This semester, SAIC has begun yet another attempt at a school-wide recycling program. The program provides every floor and lounge in the 112 S. Michigan building with a color-coded system of recycling bins, with the intention that the bins will create an inescapable visual presence.

The students responsible for collecting the recyclable waste are paid from the operations budget, which also put $9,000 toward the purchase of the recycling bins. The Operations Department is responsible for paying the waste removal bill, and as the school is charged according to the weight of the garbage removed. (More recycling means lower bills.)

Assistant Director of Academic Administration Sarah Mallin, the staff member running the program, explained how she hopes to change the student body’s attitude toward waste management, and stated, “we have such a little amount of contact with the things we use. We need to start to think about what happens to an object after it’s created, but more importantly after it’s discarded.”

Mallin believed that prior SAIC recycling programs never flourished because the systems were not extensive enough and had ineffective advertising. For example, students living in the 162 North State Street residence hall are asked by a small poster to take their recyclable goods to the loading dock. She also revealed her suspicions that the city-run recycling program caused the general public to lose faith in their efforts when the blue recycling bags were seen being tossed into the waste removal trucks with the rest of the ordinary garbage. It is unknown how this information affected recycling at SAIC, but Mallin wanted to reassure the student body that the new SAIC program will be run differently than the city’s program.

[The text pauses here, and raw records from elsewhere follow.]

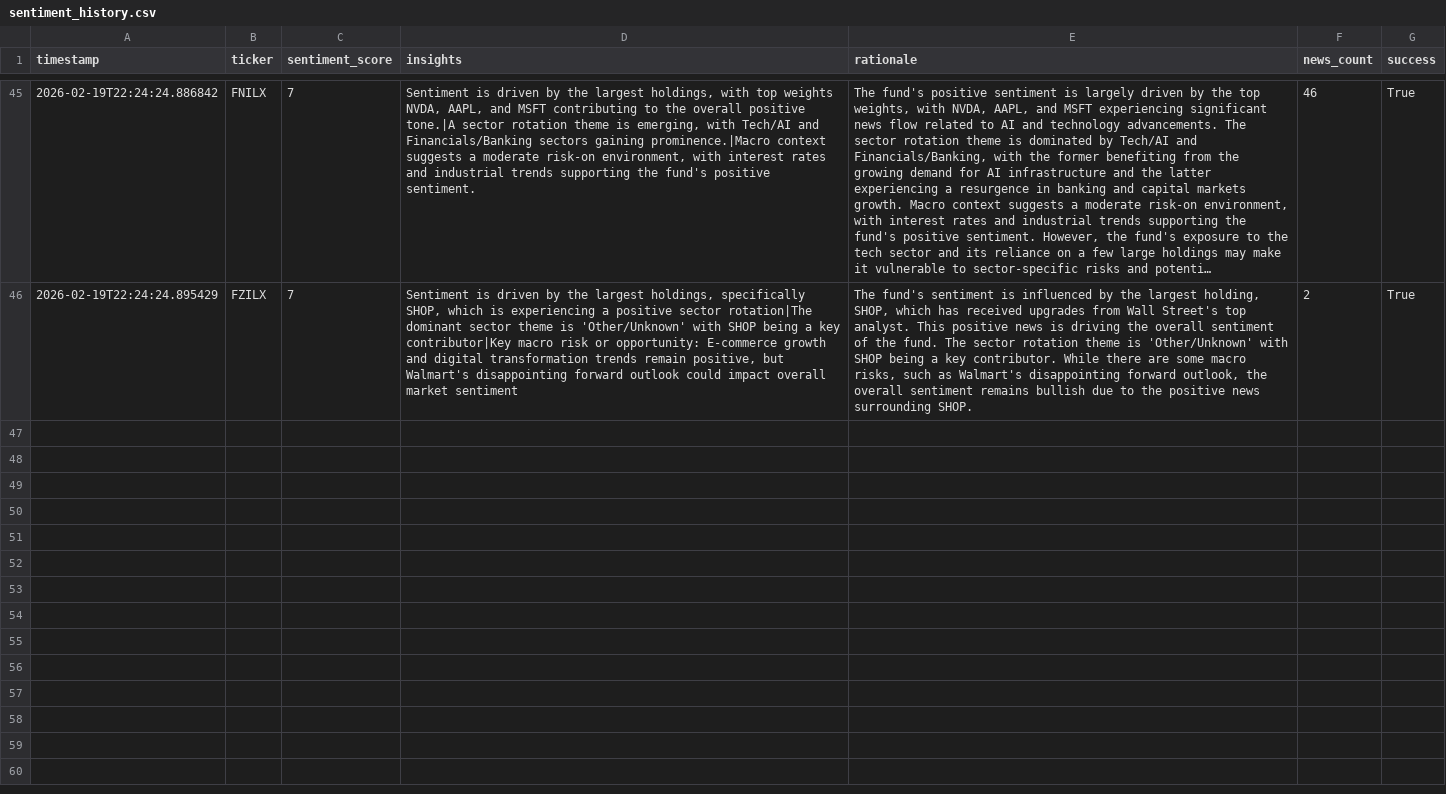
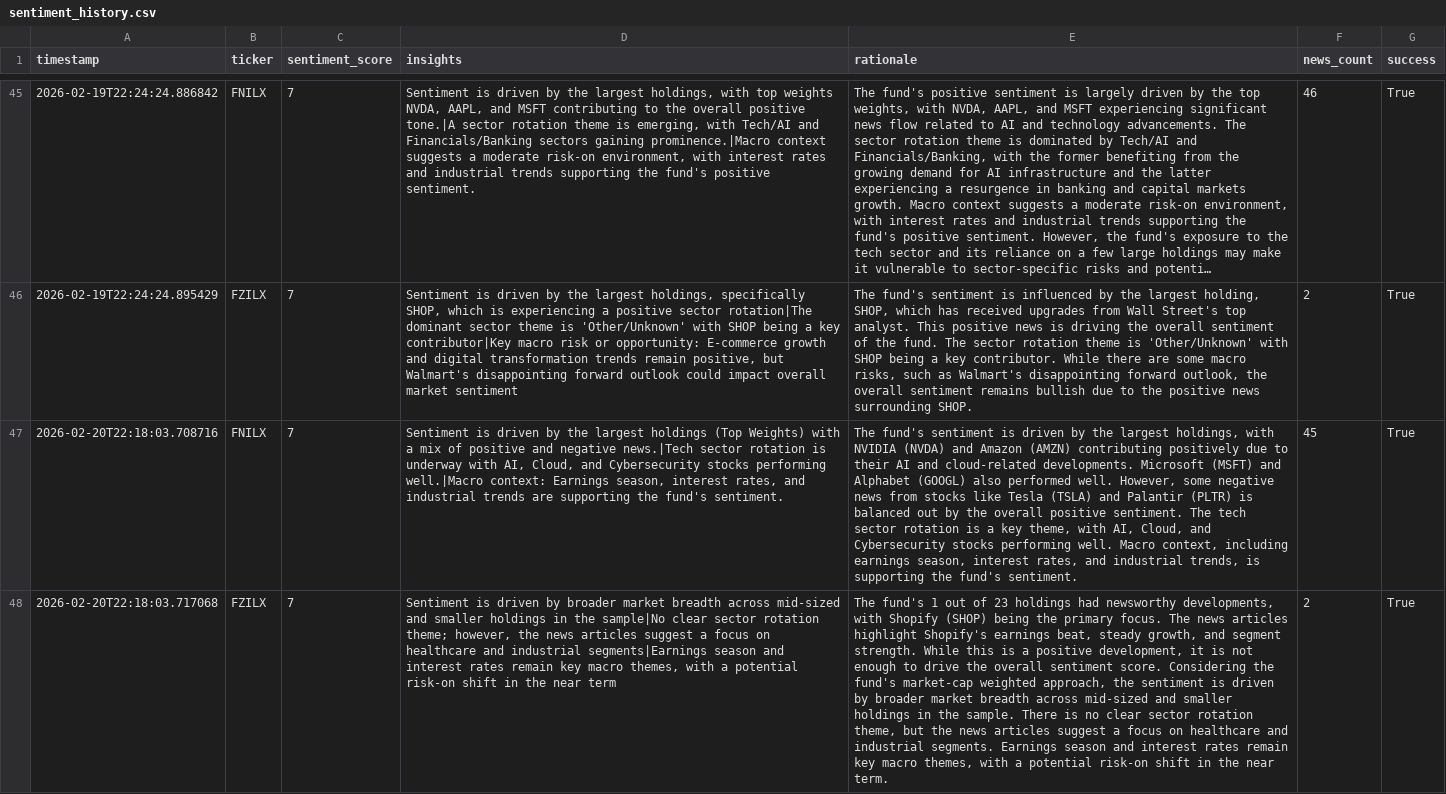
Before and after one commit to Apex1441/CloseNotice, a CSV file: data/sentiment_history.csv, drawn as a sheet; only a part is shown, gaps mark what is left out; long unchanged cells end in …; the diff names each change by its address in the sheet, - before the commit and + after, or states it on an @@ line.

```diff
--- a/data/sentiment_history.csv
+++ b/data/sentiment_history.csv
+row 47: 2026-02-20T22:18:03.708716 | FNILX | 7 | Sentiment is driven by the largest holdings (Top Weights) with a mix of positive and negative news.|Tech sector rotation is underway with AI, Cloud, and Cybersecurity stocks performing well.|Macro context: Earnings season, interest rates, and industrial trends are supporting the fund's sentiment. | The fund's sentiment is driven by the largest holdings, with NVIDIA (NVDA) and Amazon (AMZN) contributing positively due to their AI and cloud-related developments. Microsoft (MSFT) and Alphabet (GOOGL) also performed well. However, some negative news from stocks like Tesla (TSLA) and Palantir (PLTR) is balanced out by the overall positive sentiment. The tech sector rotation is a key theme, with AI, Cloud, and Cybersecurity stocks performing well. Macro context, including earnings season, interest rates, and industrial trends, is supporting the fund's sentiment. | 45 | True
+row 48: 2026-02-20T22:18:03.717068 | FZILX | 7 | Sentiment is driven by broader market breadth across mid-sized and smaller holdings in the sample|No clear sector rotation theme; however, the news articles suggest a focus on healthcare and industrial segments|Earnings season and interest rates remain key macro themes, with a potential risk-on shift in the near term | The fund's 1 out of 23 holdings had newsworthy developments, with Shopify (SHOP) being the primary focus. The news articles highlight Shopify's earnings beat, steady growth, and segment strength. While this is a positive development, it is not enough to drive the overall sentiment score. Considering the fund's market-cap weighted approach, the sentiment is driven by broader market breadth across mid-sized and smaller holdings in the sample. There is no clear sector rotation theme, but the news articles suggest a focus on healthcare and industrial segments. Earnings season and interest rates remain key macro themes, with a potential risk-on shift in the near term. | 2 | True
```
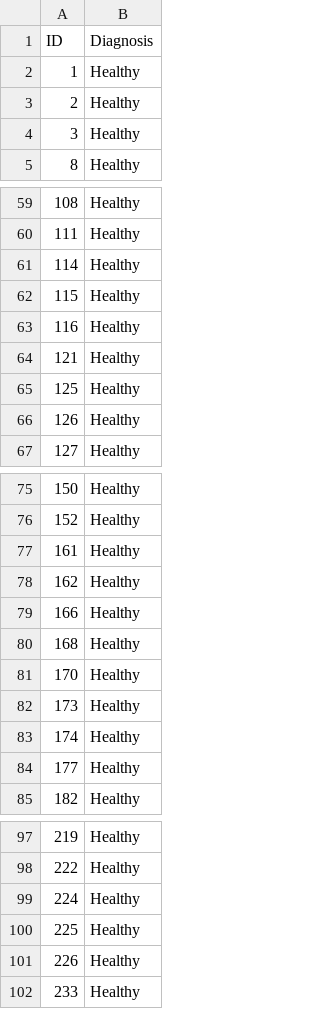
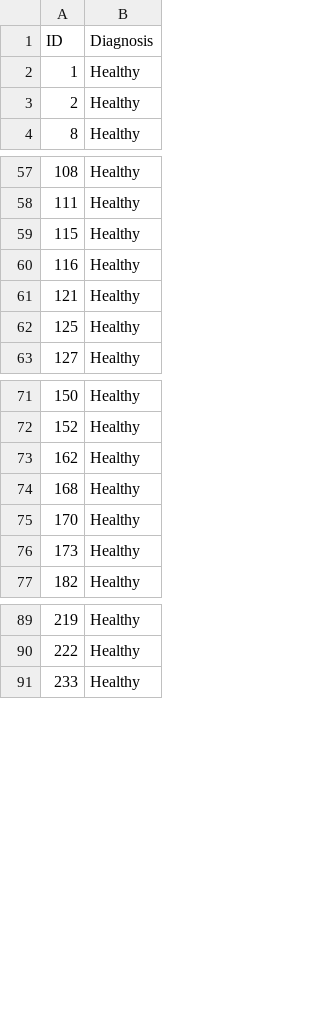
Before and after one commit to kauanesv/breast-thermography-segmentation, a CSV file: id_diagnosis.csv, drawn as a sheet; only a part is shown, gaps mark what is left out; the diff covers the shown part only.

Commit message:
Remove duplicate entries in id_diagnosis.csv

```diff
--- a/id_diagnosis.csv
+++ b/id_diagnosis.csv
@@ -3,3 +3,2 @@ ID,Diagnosis
 2,Healthy
-3,Healthy
 8,Healthy
@@ -60,3 +58,2 @@ ID,Diagnosis
 111,Healthy
-114,Healthy
 115,Healthy
@@ -65,3 +62,2 @@ ID,Diagnosis
 125,Healthy
-126,Healthy
 127,Healthy
@@ -76,5 +72,3 @@ ID,Diagnosis
 152,Healthy
-161,Healthy
 162,Healthy
-166,Healthy
 168,Healthy
@@ -82,4 +76,2 @@ ID,Diagnosis
 173,Healthy
-174,Healthy
-177,Healthy
 182,Healthy
@@ -98,5 +90,2 @@ ID,Diagnosis
 222,Healthy
-224,Healthy
-225,Healthy
-226,Healthy
 233,Healthy
```
Also changed, not shown: 7 removed rows elsewhere in this file.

Mallin explained that certain products, such as computer and copier paper, are impractical to purchase as a recycled good, so instead the printers and copiers are stocked with bamboo paper, an inexpensive renewable resource. Mallin confirmed that the public restrooms in all SAIC buildings are stocked with recycled toilet paper.

Mallin has been working with Heidi Meron, head of the student recycling organization Grounded. Together they hope to educate the SAIC student population about the benefits of recycling. As Mallin explained, “If you have an understanding of what you’re holding, it might change the way you use it.” She and Meron have considered other incentives for students who recycle, such as placing money on student ARTICards. Mallin mentioned providing a chart for the student body, which would show them how much has been recycled and where it is going. The group also realized that they needed to cater to student laziness, shown by the tremendous amount of recycling bins to be placed in the Michigan building.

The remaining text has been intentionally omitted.